The San Antonio City Council approved an agreement with the San Antonio Spurs organization Thursday to contribute up to $17 million in tax rebates for a proposed new development and practice facility on the far Northwest Side.
The Chapter 380 Economic Development Grant Agreement with Spurs, Sports & Entertainment (SS&E) includes a 20-year, 60% tax rebate and a five-year recapture period to support construction of a total $510 million Human Performance Research Center (HPRC) and other public and commercial spaces.
The development is being led by SS&E, in partnership with the Dallas-based real estate services firm Lincoln Property Company, and will feature half-a-million square feet of restaurant, retail, and commercial space, including the state-of-the-art Spurs Performance Center, a research institute, outdoor plaza, and retail and medical office space.
It has been billed as an assembly of thought leaders and local institutions for a “next-generation” training environment that will benefit both professional athletes and the community.
“This is an incredibly important project, I believe, for our city and our county and our community,” said Spurs CEO R.C. Buford. “We believe that what we can develop in design and research, and in the aggregate by the people we can bring together through this campus, will have the impact on human humans and humanity.”
Under the terms of the city’s agreement, SS&E is required to invest at least $246 million in the project and create 15 new, full-time jobs with an annual salary of at least $50,000. The revenue city officials estimate from the project’s property and sales taxes and job creation over 25 years is $39 million.
In August, Bexar County commissioners approved a $15 million contribution toward the project and accepted the donation of a 22-acre public park space next to the HPRC. At the time, Bobby Perez, executive vice president and general counsel of SS&E, said the development team plans to start construction this fall.
The project is to be developed at La Cantera, a 1,200-acre former rock quarry located at Loop 1604 and Interstate 10 owned and developed by USAA Real Estate. The large piece of undeveloped property is considered a “catalytic project site” in the UTSA Regional Center Plan, adopted by the council in Oct. 2019.
“This is unlike anything that we’ve done before, in that we have introduced and been able to negotiate development standards within an incentive agreement,” said City Manager Erik Walsh.
The developer has committed to enhanced water quality standards and tree preservation ordinances, despite the site being grandfathered and not subject to those codes. The Spurs organization plans to work with the SA Ready to Work program, provide college internships and high school shadow programs, and spend $1.3 million on public art at the site.
The development also will include a public park that the basketball franchise plans to donate to Bexar County and manage by agreement similar to the one the Spurs organization has with the AT&T Center and Toyota Field.
City staff recommended approving the agreement and most council members spoke in favor of the proposed project and incentive package.
“We have built a longstanding tradition here in San Antonio that is near 50 years, five championships and a sixth ring that we’re pursuing, and what we do is we back the silver and the black,” said District 3 Councilwoman Phyllis Viagran.
District 8 Councilman Manny Pelaez noted the proximity of the development to the South Texas Medical Center and Camp Bullis, both in his district, and that the Spurs already operate a training facility in the area.
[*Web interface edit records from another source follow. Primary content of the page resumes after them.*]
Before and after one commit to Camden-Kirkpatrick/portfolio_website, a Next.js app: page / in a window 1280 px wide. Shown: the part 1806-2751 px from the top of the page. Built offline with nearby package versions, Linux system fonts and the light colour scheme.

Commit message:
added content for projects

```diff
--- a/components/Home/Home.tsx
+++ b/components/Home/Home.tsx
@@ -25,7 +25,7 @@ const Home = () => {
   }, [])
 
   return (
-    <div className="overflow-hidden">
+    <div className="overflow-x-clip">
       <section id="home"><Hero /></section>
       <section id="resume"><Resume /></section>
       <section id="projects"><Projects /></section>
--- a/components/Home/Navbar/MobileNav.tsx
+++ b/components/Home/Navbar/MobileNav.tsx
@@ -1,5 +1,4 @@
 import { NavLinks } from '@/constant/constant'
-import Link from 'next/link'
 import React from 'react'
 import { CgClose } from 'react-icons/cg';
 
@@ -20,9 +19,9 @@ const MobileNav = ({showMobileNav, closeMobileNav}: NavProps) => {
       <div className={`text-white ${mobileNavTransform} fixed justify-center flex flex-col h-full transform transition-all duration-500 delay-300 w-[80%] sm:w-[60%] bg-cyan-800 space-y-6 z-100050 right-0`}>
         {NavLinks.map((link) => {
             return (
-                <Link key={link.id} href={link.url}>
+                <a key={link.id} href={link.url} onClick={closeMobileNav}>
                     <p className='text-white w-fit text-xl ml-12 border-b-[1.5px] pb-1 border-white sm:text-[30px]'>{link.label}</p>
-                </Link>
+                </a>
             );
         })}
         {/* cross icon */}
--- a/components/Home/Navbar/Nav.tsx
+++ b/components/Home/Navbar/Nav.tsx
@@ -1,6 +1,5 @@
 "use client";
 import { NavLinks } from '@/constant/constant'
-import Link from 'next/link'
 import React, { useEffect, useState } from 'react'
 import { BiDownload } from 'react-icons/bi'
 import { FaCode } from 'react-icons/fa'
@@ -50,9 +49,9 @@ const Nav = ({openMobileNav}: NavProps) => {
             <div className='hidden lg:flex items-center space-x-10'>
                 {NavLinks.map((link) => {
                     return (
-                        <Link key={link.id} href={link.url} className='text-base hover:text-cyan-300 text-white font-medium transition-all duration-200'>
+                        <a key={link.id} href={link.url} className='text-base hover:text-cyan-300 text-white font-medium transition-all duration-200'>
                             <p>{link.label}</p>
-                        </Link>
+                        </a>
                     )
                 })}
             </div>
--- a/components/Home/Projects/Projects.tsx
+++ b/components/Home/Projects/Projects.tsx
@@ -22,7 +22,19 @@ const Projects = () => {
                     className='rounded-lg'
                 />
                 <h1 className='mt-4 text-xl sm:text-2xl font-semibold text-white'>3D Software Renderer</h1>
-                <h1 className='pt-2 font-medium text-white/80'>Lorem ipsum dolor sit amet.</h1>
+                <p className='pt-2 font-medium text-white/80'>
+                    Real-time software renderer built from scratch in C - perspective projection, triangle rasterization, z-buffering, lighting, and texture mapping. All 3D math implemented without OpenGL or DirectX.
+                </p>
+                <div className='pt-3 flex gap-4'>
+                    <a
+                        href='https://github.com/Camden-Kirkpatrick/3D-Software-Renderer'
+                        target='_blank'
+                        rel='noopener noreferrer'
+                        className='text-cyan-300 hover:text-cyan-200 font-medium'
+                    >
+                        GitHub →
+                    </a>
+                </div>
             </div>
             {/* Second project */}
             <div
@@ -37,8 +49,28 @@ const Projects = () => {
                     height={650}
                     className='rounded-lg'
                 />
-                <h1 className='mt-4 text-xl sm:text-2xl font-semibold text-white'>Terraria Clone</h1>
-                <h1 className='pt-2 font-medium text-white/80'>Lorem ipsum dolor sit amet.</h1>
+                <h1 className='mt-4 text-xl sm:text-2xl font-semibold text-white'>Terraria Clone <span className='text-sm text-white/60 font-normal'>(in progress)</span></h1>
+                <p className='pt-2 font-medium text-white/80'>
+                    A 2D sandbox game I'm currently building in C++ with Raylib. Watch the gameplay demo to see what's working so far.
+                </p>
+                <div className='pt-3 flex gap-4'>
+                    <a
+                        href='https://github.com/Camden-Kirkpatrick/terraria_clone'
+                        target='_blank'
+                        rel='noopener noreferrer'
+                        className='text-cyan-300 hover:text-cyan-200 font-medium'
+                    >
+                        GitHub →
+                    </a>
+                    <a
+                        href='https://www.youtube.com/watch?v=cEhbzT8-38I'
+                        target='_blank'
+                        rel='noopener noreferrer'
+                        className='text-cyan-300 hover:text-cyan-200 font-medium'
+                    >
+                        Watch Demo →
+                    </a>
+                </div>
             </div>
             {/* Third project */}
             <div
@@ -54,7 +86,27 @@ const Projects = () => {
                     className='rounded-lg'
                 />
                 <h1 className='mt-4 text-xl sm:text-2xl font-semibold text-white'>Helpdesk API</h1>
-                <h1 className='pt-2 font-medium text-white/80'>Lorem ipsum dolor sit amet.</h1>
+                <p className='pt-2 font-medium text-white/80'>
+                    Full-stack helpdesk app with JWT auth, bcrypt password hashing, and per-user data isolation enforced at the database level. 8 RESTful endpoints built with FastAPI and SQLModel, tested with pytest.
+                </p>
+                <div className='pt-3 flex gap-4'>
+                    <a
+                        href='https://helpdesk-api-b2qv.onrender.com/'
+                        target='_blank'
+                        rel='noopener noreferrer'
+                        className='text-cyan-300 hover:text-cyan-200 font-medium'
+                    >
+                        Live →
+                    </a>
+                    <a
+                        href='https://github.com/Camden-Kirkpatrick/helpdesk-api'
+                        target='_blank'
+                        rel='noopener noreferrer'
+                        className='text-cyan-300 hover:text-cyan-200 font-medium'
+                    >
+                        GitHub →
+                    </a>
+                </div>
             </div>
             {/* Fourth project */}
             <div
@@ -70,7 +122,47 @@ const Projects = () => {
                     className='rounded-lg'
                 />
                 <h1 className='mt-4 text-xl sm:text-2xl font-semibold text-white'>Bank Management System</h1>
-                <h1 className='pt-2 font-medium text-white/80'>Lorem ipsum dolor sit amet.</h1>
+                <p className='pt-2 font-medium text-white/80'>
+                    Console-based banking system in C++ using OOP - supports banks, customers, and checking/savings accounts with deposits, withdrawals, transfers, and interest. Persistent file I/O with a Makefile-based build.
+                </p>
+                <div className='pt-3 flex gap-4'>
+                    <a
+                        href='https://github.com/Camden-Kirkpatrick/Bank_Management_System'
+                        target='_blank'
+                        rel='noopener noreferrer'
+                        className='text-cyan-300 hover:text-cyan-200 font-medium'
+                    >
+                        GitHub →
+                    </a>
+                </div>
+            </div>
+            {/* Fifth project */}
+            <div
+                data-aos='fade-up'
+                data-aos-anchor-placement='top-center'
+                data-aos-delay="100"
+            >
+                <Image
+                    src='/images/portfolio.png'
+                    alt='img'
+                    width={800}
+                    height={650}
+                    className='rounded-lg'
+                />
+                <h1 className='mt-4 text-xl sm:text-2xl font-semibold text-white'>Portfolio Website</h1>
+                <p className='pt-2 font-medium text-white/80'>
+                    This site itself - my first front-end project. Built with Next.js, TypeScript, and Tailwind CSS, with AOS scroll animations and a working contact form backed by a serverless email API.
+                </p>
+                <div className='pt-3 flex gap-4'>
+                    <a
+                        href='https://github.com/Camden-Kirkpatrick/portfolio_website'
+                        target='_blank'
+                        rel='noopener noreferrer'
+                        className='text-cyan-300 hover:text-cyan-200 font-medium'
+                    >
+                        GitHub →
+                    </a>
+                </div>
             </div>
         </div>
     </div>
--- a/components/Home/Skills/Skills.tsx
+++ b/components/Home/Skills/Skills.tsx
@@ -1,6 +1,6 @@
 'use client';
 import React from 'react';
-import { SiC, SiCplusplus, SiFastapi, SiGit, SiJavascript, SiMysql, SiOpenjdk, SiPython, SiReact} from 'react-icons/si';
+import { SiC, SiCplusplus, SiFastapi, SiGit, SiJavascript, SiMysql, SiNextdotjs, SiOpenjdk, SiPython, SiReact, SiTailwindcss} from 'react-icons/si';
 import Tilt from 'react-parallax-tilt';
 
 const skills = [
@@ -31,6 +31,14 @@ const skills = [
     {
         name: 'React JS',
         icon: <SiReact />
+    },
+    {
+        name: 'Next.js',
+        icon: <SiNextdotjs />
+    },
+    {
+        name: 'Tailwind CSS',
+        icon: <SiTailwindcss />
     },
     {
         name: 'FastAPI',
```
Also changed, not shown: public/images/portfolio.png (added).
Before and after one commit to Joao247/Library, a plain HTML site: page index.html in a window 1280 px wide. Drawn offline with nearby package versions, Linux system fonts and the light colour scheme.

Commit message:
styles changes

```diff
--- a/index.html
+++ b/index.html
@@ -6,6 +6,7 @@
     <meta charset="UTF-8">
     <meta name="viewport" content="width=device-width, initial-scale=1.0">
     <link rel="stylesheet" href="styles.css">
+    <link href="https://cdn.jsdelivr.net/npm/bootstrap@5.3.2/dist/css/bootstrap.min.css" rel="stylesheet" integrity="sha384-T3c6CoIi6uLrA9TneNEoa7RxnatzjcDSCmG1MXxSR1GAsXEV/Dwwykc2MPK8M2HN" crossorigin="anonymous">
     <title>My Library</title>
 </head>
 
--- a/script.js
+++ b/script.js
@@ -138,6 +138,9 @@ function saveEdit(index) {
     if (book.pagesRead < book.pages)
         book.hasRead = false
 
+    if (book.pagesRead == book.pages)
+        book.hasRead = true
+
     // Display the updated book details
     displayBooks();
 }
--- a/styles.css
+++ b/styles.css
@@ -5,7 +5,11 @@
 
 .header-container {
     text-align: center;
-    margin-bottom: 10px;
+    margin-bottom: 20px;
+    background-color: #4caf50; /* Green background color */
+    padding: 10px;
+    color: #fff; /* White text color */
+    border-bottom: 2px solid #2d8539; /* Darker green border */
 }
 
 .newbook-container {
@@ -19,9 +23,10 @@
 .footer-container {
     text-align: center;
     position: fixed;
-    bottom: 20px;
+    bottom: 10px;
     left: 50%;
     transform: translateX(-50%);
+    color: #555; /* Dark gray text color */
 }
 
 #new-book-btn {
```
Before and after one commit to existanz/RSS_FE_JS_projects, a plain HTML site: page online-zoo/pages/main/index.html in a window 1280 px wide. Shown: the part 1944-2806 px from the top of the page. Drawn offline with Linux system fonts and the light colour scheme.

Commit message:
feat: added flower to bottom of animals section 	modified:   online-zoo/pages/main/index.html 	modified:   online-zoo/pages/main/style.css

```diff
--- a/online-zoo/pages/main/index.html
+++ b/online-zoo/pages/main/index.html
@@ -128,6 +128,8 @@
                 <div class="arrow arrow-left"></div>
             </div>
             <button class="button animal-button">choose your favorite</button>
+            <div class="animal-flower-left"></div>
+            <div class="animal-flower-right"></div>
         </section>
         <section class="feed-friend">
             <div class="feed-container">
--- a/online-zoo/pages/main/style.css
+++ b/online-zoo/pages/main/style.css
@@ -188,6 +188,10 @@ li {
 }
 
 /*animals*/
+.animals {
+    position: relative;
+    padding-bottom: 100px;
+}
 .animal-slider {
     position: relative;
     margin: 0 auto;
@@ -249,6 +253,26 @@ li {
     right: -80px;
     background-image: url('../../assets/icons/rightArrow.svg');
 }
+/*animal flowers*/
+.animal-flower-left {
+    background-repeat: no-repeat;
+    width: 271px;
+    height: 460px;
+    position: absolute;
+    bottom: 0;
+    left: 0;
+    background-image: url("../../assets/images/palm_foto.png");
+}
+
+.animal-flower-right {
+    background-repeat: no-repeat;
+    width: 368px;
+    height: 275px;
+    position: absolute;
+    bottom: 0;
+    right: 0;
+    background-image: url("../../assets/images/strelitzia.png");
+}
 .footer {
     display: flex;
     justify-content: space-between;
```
He also emphasized that the Spurs are only a part of the overall project which will attract institutions and experts in health and human development. “There are going to be a lot of other companies and players involved here who are going to contribute to the success of this project, and that shouldn’t be discounted either,” Pelaez said.
But District 2 Councilman Jalen McKee-Rodriguez said he could not support the proposal based on environmental and economic concerns.
“On one hand, I very much appreciate all of the efforts that went into ensuring the best deal possible, and on the other hand, I’m pretty opposed to incentivizing economic development over the [Edwards Aquifer] recharge zone,” McKee-Rodriguez said. “I have to state that the Spurs have been an amazing, amazing community partner on the East Side and in the city and I have no doubt that they will continue to be — incentives or not.”
McKee-Rodriguez also said he was “not necessarily impressed” at the promised salary levels which are less than 100% of the area median income ($55,900 for a three-person household).
District 9 Councilman John Courage said he believes that economic development should pay for itself, but he would support the agreement because it funds infrastructure development the City would ordinarily pay for.
“What we’re saying is that this group is going to put in streets and sidewalks and necessary drainage and infrastructure at their expense over the next 25 years and the city is simply going to reimburse them out of the taxes they pay to us,” Courage said.
Calling the agreement a great model in public-private partnerships, District 5 Councilwoman Teri Castillo said she thinks it’s important to ensure that any time such a sizable project is presented to the council, it provides benefits to every district.
The city began talks with the Spurs about a project centered on human performance research a couple of years ago, and not just for professional athletes, said Mayor Ron Nirenberg. The center’s work also will be focused on recovery for soldiers and first responders, he said.
“That kind of work is groundbreaking, it’s catalytic, it’s something that’s needed all across the world and to have San Antonio, which has its own growing premier place in the world in that research, is something that we should continue to lean into.”